[WHAT YOU ARE ASKED TO DO]: From the entries below, copy each line in which the word "auto" occurs.

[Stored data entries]
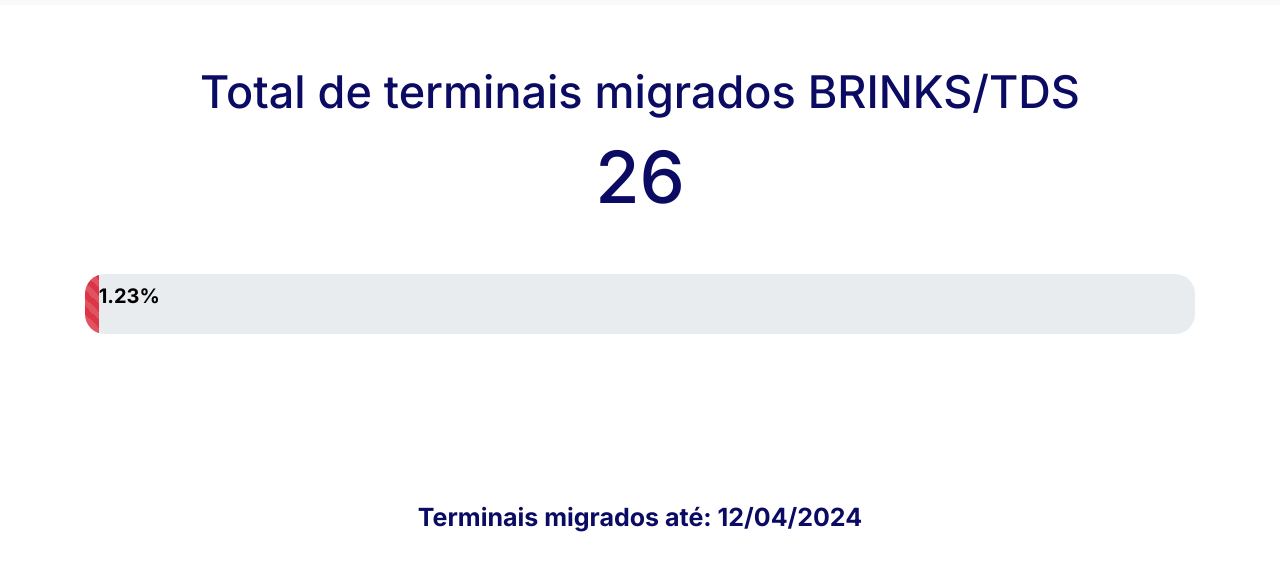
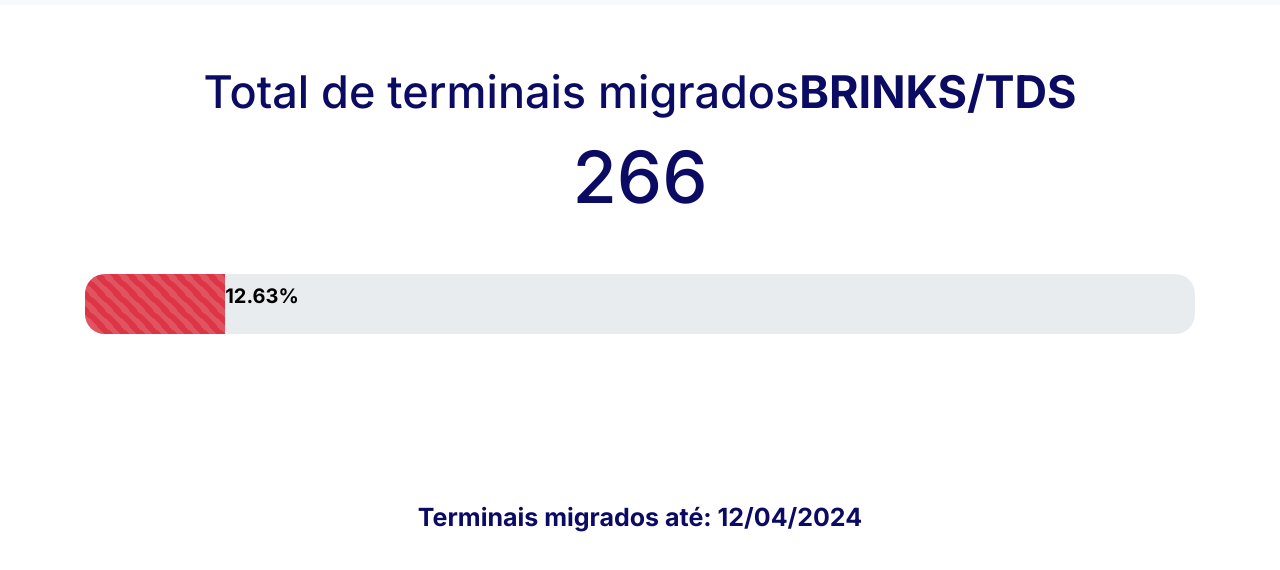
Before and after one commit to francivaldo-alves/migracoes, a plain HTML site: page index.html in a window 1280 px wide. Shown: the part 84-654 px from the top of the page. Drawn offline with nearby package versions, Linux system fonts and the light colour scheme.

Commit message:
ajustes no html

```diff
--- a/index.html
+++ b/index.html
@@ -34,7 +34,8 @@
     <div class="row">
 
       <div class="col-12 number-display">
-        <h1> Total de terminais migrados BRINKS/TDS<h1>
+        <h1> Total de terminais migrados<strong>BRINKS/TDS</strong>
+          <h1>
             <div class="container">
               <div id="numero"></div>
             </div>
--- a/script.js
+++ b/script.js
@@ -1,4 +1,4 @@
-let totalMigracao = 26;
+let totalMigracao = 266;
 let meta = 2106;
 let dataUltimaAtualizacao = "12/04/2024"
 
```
* * *
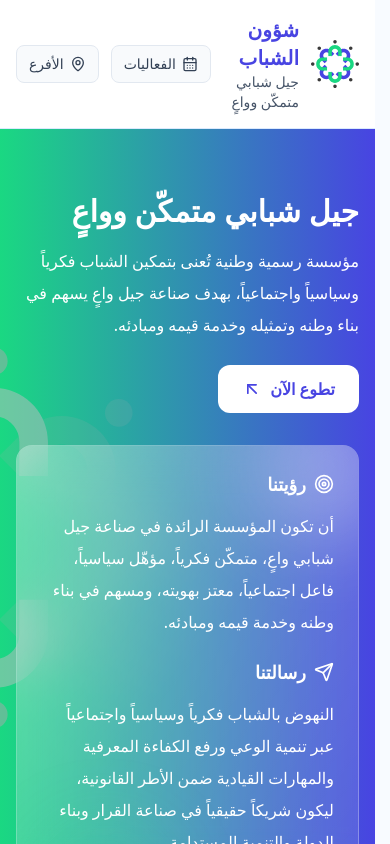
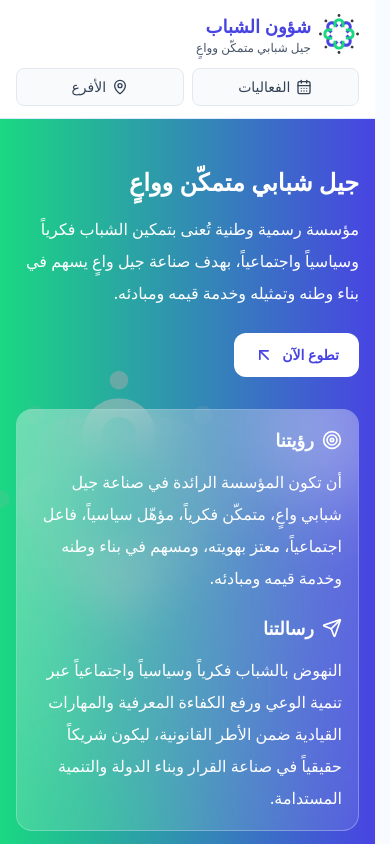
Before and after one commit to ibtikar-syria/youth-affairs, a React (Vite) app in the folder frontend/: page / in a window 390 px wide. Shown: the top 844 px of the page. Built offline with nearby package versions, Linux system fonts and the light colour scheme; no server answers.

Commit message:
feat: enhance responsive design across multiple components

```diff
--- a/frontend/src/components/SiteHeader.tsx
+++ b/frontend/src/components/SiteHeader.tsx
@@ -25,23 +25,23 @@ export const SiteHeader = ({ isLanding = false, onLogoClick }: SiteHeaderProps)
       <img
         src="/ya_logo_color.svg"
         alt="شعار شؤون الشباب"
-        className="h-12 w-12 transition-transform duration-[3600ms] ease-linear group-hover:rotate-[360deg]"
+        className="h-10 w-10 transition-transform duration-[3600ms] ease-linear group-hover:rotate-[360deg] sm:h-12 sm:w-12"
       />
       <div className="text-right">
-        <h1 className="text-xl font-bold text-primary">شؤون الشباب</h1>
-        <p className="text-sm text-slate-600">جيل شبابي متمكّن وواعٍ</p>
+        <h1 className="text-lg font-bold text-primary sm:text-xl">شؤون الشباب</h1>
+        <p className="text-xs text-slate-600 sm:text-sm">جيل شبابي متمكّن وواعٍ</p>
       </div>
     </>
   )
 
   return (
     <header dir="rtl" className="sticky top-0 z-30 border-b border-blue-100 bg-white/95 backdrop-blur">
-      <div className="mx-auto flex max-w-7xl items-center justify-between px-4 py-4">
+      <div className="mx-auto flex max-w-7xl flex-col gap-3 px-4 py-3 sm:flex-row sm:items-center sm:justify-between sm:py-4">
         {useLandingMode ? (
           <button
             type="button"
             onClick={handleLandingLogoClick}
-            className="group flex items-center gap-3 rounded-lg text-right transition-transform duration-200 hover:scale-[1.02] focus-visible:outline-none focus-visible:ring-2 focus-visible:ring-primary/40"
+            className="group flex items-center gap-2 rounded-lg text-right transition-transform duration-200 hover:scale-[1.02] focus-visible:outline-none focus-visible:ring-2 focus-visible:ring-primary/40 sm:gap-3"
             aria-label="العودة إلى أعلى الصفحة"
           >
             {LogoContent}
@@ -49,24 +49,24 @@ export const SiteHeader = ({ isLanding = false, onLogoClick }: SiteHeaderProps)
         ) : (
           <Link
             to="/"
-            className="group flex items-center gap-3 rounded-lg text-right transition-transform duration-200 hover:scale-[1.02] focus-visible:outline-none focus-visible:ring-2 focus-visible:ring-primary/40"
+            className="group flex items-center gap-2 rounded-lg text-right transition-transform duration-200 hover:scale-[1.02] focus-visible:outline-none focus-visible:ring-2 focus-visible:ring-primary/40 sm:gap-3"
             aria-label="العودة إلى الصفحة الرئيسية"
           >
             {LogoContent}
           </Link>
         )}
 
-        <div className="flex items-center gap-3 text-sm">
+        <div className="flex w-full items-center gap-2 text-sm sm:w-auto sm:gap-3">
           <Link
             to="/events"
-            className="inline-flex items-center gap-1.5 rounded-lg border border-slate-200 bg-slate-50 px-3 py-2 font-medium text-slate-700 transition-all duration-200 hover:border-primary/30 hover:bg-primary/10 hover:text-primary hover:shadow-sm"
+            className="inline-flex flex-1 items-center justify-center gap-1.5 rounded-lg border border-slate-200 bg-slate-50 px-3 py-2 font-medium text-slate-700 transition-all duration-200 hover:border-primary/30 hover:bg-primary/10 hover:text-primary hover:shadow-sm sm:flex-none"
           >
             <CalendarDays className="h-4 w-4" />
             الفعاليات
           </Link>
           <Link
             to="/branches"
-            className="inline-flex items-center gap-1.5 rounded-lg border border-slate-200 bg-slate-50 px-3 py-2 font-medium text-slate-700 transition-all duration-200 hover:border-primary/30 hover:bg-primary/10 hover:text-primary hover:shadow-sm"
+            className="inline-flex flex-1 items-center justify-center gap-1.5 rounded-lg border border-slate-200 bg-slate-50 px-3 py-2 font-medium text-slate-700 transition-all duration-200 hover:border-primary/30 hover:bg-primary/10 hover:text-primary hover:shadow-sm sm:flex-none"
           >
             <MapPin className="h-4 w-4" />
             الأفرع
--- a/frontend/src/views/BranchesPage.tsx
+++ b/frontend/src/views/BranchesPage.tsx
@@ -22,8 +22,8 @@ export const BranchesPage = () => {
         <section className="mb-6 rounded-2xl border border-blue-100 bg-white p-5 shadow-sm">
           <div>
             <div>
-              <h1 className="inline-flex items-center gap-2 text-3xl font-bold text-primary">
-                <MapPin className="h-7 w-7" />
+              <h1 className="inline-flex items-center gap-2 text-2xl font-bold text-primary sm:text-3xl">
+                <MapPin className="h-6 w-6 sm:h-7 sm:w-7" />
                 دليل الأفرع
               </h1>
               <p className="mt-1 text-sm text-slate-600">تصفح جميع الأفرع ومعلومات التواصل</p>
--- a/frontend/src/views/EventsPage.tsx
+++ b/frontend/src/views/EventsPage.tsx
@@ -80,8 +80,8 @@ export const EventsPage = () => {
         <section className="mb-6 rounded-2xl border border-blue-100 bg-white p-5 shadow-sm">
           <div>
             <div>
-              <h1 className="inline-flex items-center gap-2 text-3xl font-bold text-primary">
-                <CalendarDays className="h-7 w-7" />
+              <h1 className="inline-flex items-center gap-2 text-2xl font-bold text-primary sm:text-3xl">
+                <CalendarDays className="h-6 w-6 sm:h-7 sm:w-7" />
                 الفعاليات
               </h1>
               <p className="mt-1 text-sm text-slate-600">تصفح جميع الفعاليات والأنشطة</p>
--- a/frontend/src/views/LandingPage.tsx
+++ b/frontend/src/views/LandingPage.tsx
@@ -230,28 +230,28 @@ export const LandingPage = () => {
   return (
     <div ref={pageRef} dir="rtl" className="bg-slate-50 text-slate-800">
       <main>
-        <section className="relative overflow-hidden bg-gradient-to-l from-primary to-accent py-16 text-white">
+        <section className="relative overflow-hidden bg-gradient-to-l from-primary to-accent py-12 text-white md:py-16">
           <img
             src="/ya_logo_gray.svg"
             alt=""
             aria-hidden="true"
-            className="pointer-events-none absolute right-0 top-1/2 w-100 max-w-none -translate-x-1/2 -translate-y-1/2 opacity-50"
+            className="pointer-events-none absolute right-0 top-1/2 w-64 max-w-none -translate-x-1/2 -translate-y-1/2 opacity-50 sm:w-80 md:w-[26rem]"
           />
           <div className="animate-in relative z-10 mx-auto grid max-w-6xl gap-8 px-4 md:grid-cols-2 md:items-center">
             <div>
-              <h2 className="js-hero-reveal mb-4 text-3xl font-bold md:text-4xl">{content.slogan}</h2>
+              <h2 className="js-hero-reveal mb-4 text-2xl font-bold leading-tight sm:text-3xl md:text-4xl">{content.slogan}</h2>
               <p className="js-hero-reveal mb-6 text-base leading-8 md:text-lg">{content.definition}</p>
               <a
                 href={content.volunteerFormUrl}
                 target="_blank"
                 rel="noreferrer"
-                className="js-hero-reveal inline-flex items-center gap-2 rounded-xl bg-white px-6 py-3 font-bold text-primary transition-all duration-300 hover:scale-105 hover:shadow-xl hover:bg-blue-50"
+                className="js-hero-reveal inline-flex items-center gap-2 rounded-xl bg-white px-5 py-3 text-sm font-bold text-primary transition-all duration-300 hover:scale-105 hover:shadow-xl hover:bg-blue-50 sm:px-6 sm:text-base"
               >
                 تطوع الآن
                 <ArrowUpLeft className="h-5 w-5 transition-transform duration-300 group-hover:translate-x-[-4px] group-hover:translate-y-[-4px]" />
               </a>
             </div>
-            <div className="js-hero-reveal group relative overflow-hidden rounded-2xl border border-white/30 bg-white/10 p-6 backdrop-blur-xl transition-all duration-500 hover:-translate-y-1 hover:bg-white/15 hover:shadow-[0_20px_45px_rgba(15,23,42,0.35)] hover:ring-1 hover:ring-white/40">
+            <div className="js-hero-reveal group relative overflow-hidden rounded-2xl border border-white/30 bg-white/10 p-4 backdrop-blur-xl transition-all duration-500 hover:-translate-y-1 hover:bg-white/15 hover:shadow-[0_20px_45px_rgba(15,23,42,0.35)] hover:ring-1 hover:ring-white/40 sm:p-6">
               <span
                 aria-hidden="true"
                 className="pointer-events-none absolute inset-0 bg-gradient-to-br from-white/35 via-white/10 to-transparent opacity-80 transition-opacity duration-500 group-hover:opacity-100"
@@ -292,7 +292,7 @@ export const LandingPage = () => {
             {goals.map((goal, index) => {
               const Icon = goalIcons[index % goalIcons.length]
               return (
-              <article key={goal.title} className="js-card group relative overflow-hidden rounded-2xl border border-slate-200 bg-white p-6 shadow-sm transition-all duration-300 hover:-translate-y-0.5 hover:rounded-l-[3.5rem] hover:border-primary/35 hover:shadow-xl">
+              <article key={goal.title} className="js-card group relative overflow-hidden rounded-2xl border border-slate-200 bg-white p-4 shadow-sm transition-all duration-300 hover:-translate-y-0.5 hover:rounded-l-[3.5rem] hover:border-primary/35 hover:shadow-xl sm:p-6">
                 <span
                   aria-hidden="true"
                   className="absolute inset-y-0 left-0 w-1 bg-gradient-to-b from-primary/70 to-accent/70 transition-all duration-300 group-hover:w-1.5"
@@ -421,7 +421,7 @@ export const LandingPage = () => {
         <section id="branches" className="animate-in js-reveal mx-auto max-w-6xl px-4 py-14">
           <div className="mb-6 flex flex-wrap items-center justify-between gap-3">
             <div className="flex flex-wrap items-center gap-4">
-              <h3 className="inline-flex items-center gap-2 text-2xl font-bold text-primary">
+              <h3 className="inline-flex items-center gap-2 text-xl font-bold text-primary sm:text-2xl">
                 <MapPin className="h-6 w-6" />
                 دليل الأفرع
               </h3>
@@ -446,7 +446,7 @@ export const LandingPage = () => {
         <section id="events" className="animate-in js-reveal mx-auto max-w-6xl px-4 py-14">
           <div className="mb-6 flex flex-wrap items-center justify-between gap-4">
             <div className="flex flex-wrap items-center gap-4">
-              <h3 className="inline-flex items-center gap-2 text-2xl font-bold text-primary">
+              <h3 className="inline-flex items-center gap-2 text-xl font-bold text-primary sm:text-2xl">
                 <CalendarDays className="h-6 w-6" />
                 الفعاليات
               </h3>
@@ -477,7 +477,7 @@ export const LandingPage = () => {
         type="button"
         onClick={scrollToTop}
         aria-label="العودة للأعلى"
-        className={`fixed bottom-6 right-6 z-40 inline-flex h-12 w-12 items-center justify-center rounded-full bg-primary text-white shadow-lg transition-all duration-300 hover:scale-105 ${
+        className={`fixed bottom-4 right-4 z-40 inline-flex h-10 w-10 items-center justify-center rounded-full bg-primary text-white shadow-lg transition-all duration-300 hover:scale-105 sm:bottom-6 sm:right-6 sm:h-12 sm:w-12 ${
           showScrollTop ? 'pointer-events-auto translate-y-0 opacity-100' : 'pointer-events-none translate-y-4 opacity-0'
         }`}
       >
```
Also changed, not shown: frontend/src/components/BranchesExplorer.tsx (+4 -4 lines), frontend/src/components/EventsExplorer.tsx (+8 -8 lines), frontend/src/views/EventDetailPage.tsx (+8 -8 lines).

[RESULT FOR THIS TASK]:
-      <div className="mx-auto flex max-w-7xl items-center justify-between px-4 py-4">
+      <div className="mx-auto flex max-w-7xl flex-col gap-3 px-4 py-3 sm:flex-row sm:items-center sm:justify-between sm:py-4">
+        <div className="flex w-full items-center gap-2 text-sm sm:w-auto sm:gap-3">
           <div className="animate-in relative z-10 mx-auto grid max-w-6xl gap-8 px-4 md:grid-cols-2 md:items-center">
         <section id="branches" className="animate-in js-reveal mx-auto max-w-6xl px-4 py-14">
         <section id="events" className="animate-in js-reveal mx-auto max-w-6xl px-4 py-14">
           showScrollTop ? 'pointer-events-auto translate-y-0 opacity-100' : 'pointer-events-none translate-y-4 opacity-0'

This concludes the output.